* Directions for this task: Would you please return every line from the listing that contains the word "left"?

* Listed records:
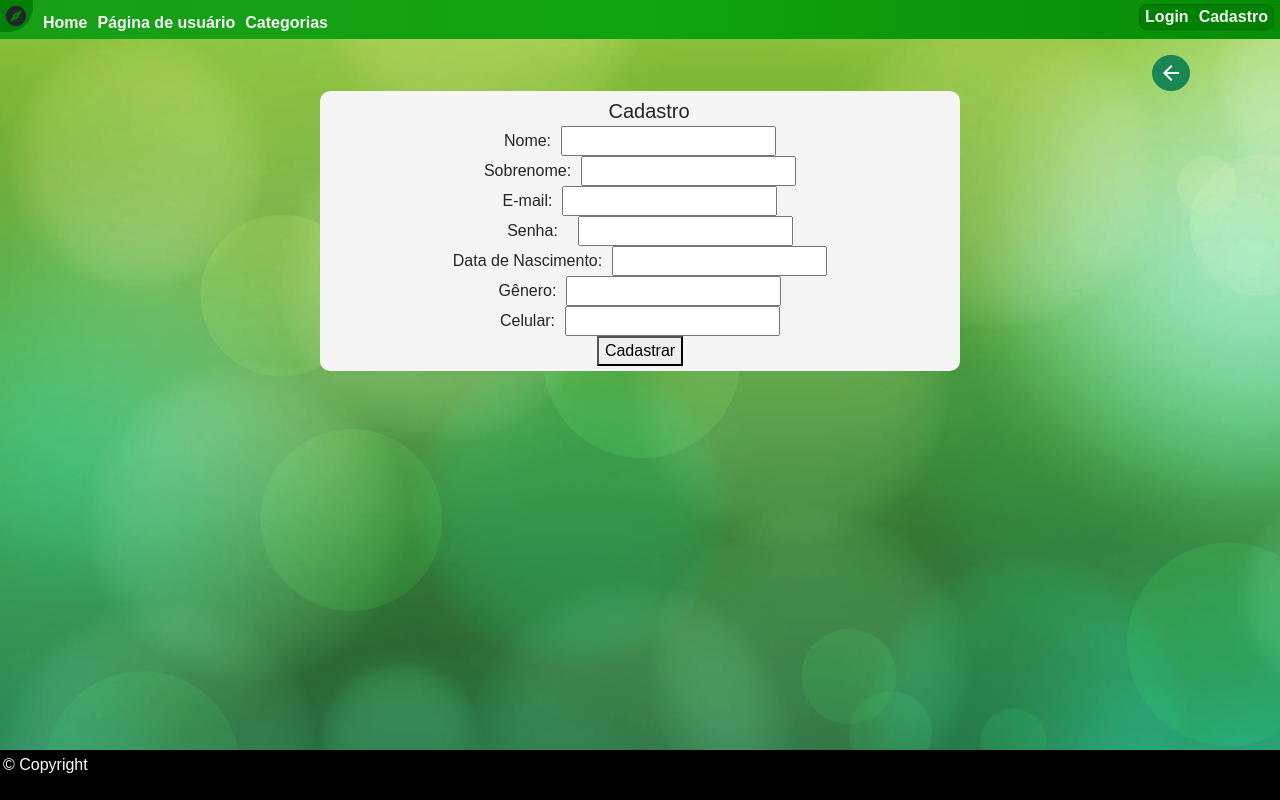
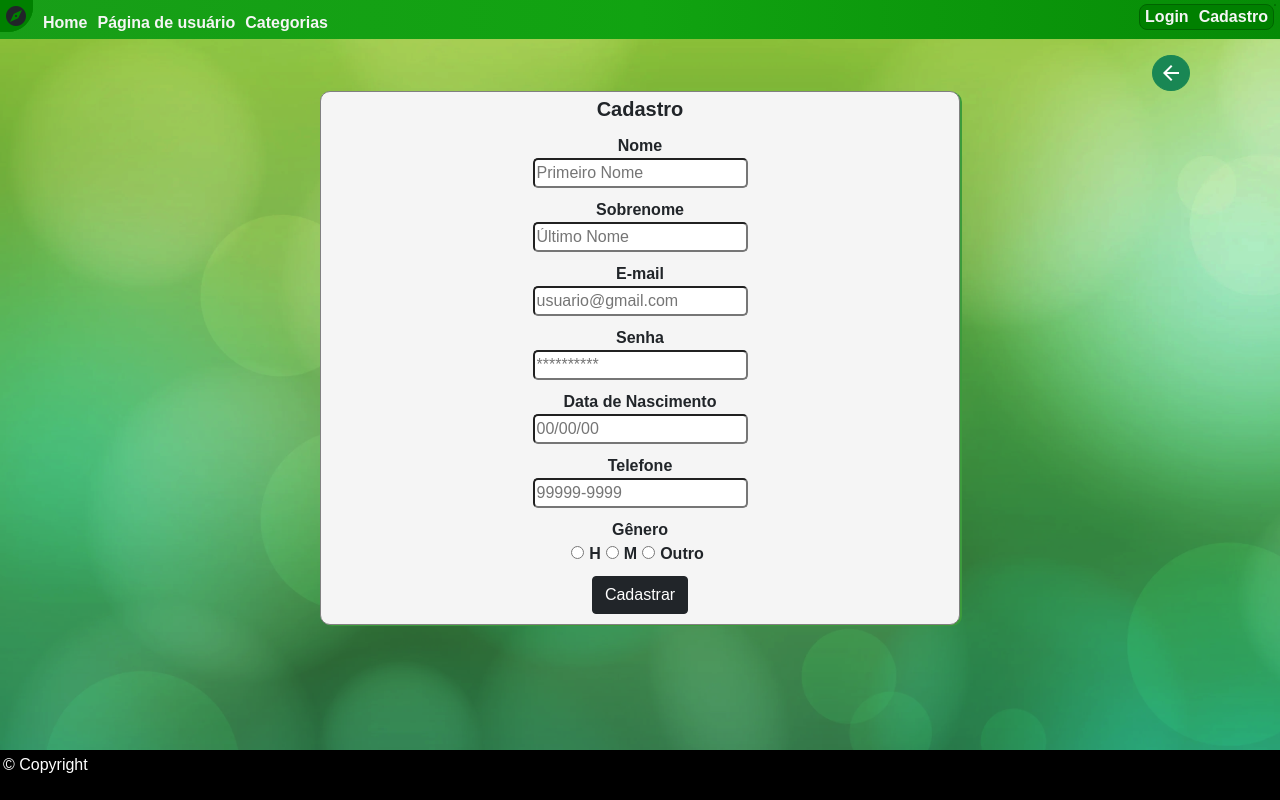
Before and after one commit to 21E321E4-DFE-GRP-EDC-01C1-T1-P1/Projeto-GN, a Vue app: page /Cadastro in a window 1280 px wide. Built offline with nearby package versions, Linux system fonts and the light colour scheme.

Commit message:
Formatando Login e Cadastro

```diff
--- a/src/Pages/Cadastro.vue
+++ b/src/Pages/Cadastro.vue
@@ -1,79 +1,84 @@
 <template>
-  <form class="login">
-    <span class="loginTitulo"> Cadastro </span>
-
-    <div class="email">
-      <span>Nome:</span>
-      <input type="text" name="nome">
+  <form id="login">
+    <h3>Cadastro</h3>
+    <div id="nome">
+      <span>Nome</span><br>
+      <input type="text" name="nome" placeholder="Primeiro Nome" required>
     </div>
-
-    <div class="email">
-      <span>Sobrenome:</span>
-      <input type="text" name="sobrenome">
+    <div id="sobrenome">
+      <span>Sobrenome</span><br>
+      <input type="text" name="sobrenome" placeholder="Último Nome" required>
     </div>
-
-    <div class="email">
-      <span>E-mail:</span>
-      <input type="e-mail" name="e-mail">
+    <div id="email">
+      <span>E-mail</span><br>
+      <input type="email" name="email" placeholder="usuario@gmail.com" required>
     </div>
-
-    <div class="Senha">
-      <span>Senha:</span>
-      <input type="password" name="senha">
+    <div id="senha">
+      <span>Senha</span><br>
+      <input type="password" name="senha" placeholder="**********" required>
     </div>
-
-    <div class="email">
-      <span>Data de Nascimento:</span>
-      <input type="number" name="nascimento">
+    <div id="nascimento">
+      <span>Data de Nascimento</span><br>
+      <input type="number" name="nascimento" placeholder="00/00/00" required>
     </div>
-
-    <div class="email">
-      <span>Gênero:</span>
-      <input type="text" name="genero">
+    <div id="telefone">
+      <span>Telefone</span><br>
+      <input type="number" name="telefone" placeholder="99999-9999" required>
     </div>
-
-    <div class="email">
-      <span>Celular:</span>
-      <input type="number" name="celular">
+    <div id="genero">
+      <span>Gênero</span><br>
+      <input type="radio" name="gender" id="male" value="male">
+      <label for="male">H</label>
+      <input type="radio" name="gender" id="female" value="female">
+      <label for="female">M</label>
+      <input type="radio" name="gender" id="other" value="other">
+      <label for="other">Outro</label>
     </div>
-
-    <div class="botaoLogin">
-      <div>
-        <button class="botao">Cadastrar</button>
-      </div>
+    <div class="btnLogin">
+      <button class="btn btn-dark">Cadastrar</button>
     </div>
   </form>
 </template>
 <script>
 export default {
-  name: "Form",
+  name: "Form"
 };
 </script>
 <style scoped>
-.login {
+#login{
+  text-align: center;
+	font-weight: bold;
   background-color: whitesmoke;
   padding: 5px;
+	border: 1px grey solid;
   border-radius: 10px;
   width: 50%;
   margin: auto;
+	box-shadow: 2px 1px rgb(59, 155, 59);
 }
-.loginTitulo {
-  margin-left: 45%;
-  text-align: center;
-  font: bold;
+#login h3 {
+  font-weight: bold;
   font-size: 20px;
+	text-align: center;
 }
-.email,
-.Senha,
-.botaoLogin,
-.cadastre,
-.esqueceuS {
-  text-align: center;
+#login div, #login span {
+	padding: 5px;
 }
-.email span {
-  padding-right: 10px;
+#login input {
+	border-radius: 5px;
 }
-.Senha span {
-  padding: 20px;
+#login label {
+	padding: 0px 5px;
+}
+input::-webkit-outer-spin-button,
+input::-webkit-inner-spin-button {
+  -webkit-appearance: none;
+  margin: 0;
+}
+@media screen and (max-width: 580px){
+    #login {
+        width: 80%;
+        margin: 0% 0% 15% 8%;
+    }
 }
 </style>
--- a/src/Pages/Login.vue
+++ b/src/Pages/Login.vue
@@ -1,71 +1,67 @@
 <template>
-    <form class="login">
-					<span class="loginTitulo">
-						Login
-					</span>
-
-					<div class="email">
+    <form id="login">
+		<h3>Login</h3>
+		<div id="email">
 			<span>E-mail:</span>
-						<input type="e-mail" name="e-mail" placeholder=" Digite o e-mail">
-
+			<input type="email" name="email" placeholder=" Digite seu email" required>
 		</div>
-
-					<div class="Senha">
+		<div id="senha">
 			<span>Senha:</span>
-						<input type="password" name="senha" placeholder=" Digite sua senha">
+			<input type="password" name="senha" placeholder=" Digite sua senha" required>
 		</div>
-
-					<div class="esqueceuS">
-						<a href="#">
-							Esqueceu sua senha?
-						</a>
+		<div id="btnLogin">
+			<button class="btn btn-dark">Entrar</button>
 		</div>
-
-					<div class="botaoLogin">
-						<div>
-							<button class="botao">
-								Login
-							</button>
+		<div id="cadastre-se">
+			<router-link to="/Cadastro">Cadastre-se</router-link>
 		</div>
-					</div>
-
-					<div class="cadastre">
-						<span>
-							Ou
-						</span>
-
-						<a href="#">
-							Cadastre-se
-						</a>
-					</div>
+		<!-- <div id="esqueceuS">
+			<a href="#">Esqueceu sua senha?</a>
+		</div> -->
 	</form>
 </template>
+
 <script>
 export default {
-    name: "Form",
+    name: "Form"
 }
 </script>
+
 <style scoped>
-.login{
+#login{
+	text-align: center;
+	font-weight: bold;
     background-color: whitesmoke;
     padding: 5px;
+	border: 1px grey solid;
     border-radius: 10px;
     width: 50%;
     margin: auto;
+	box-shadow: 2px 1px rgb(59, 155, 59);
 }
-.loginTitulo{
-    margin-left: 45%;
-    text-align: center;
-    font: bold;
+#login h3 {
+    font-weight: bold;
     font-size: 20px;
-}
-.email,.Senha,.botaoLogin,.cadastre,.esqueceuS{
 	text-align: center;
 }
-.email span{
-    padding-right: 10px;
+#login div, #login span {
+	padding: 5px;
 }
-.Senha span{
-    padding: 20px;
+#login input {
+	border-radius: 5px;
+}
+a:link, a:visited {
+    color: black;
+    font-weight: bold;
+	text-decoration: none;
+}
+a:hover {
+    text-decoration: underline;
+}
+@media screen and (max-width: 580px){
+    #login {
+        width: 80%;
+        margin: 0% 0% 15% 8%;
+    }
 }
 </style>
--- /dev/null
+++ b/src/Pages/PerfilEdit.vue
@@ -0,0 +1,98 @@
+<template>
+    <div>
+        <main>
+            <div id="personal_data_block">
+                <h3>Nome</h3><br>
+                <h3>Sobrenome</h3><br>
+                <h3>Email</h3><br>
+                <h3>Data de Nascimento</h3><br>
+                <h3>Gênero</h3><br>
+                <h3>Celular</h3><br>
+                </div>
+            <UserMenu />
+            <div id="activity_Block">
+                <h3>Minhas Atividades</h3>
+                <p v-if="activities < 1">Nenhuma atividade no momento.</p>
+                <div v-else v-for="activity in activities" :key="activity.id">
+                    <div class="activity_card">
+                        <h3>{{activity.name}}</h3>
+                        <p>Tempo decorrido: {{activity.currentTime}}</p>
+                    </div>
+                </div>
+                <router-link to="/Categorias"><button class="btn btn-success btn-sm">+</button></router-link>
+                <router-link to="/edicaodeperfil"><button class="btn btn-success btn-sm">+</button></router-link>
+            </div>
+        </main>
+    </div>
+</template>
+<script>
+import UserMenu from '../components/UserMenu.vue'
+export default {
+    data() {
+        return {
+             activities: [/*{name: "Inglês", currentTime: "X min"}*/]
+        }
+    },
+    components: {
+        UserMenu
+    }
+}
+</script>
+<style scoped>
+/* Css para o Main */
+#personal_data_Block {
+    background-color: whitesmoke;
+    padding: 5px;
+    border-radius: 10px;
+    width: 50%;
+    margin-left: 40%;
+    padding-bottom: 43px;
+    box-shadow: 2px 1px rgb(59, 155, 59);
+}
+#personal_data_Block h3 {
+    font-size: 24px;
+    font-weight: bold;
+    border-radius: 5px;
+    color: white;
+    background-color: rgb(16, 150, 16);
+    padding: 4px;
+}
+#activity_Block {
+    background-color: whitesmoke;
+    padding: 5px;
+    border-radius: 10px;
+    width: 50%;
+    margin-left: 40%;
+    padding-bottom: 43px;
+    box-shadow: 2px 1px rgb(59, 155, 59);
+}
+#activity_Block h3 {
+    font-size: 24px;
+    font-weight: bold;
+    border-radius: 5px;
+    color: white;
+    background-color: rgb(16, 150, 16);
+    padding: 4px;
+}
+#activity_Block p {
+    font-weight: bold;
+    margin-left: 4px;
+}
+.activity_card {
+    padding: 5px;
+    background-color: whitesmoke;
+    border-radius: 15px;
+}
+.btn {
+    float: right;
+    font-size: 24px;
+    padding: 0px 12px;
+    border-radius: 100%;
+}
+@media screen and (max-width: 580px){
+    #activity_Block {
+        width: 80%;
+        margin: 0% 0% 15% 8%;
+    }
+}
+</style>
```
Also changed, not shown: src/Pages/perfil.vue (deleted, +0 -98 lines). Lines whose indentation alone changed are shown as unchanged.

* Finished exercise:
-  margin-left: 45%;
-    margin-left: 45%;
+    margin-left: 40%;
+    margin-left: 40%;
+    margin-left: 4px;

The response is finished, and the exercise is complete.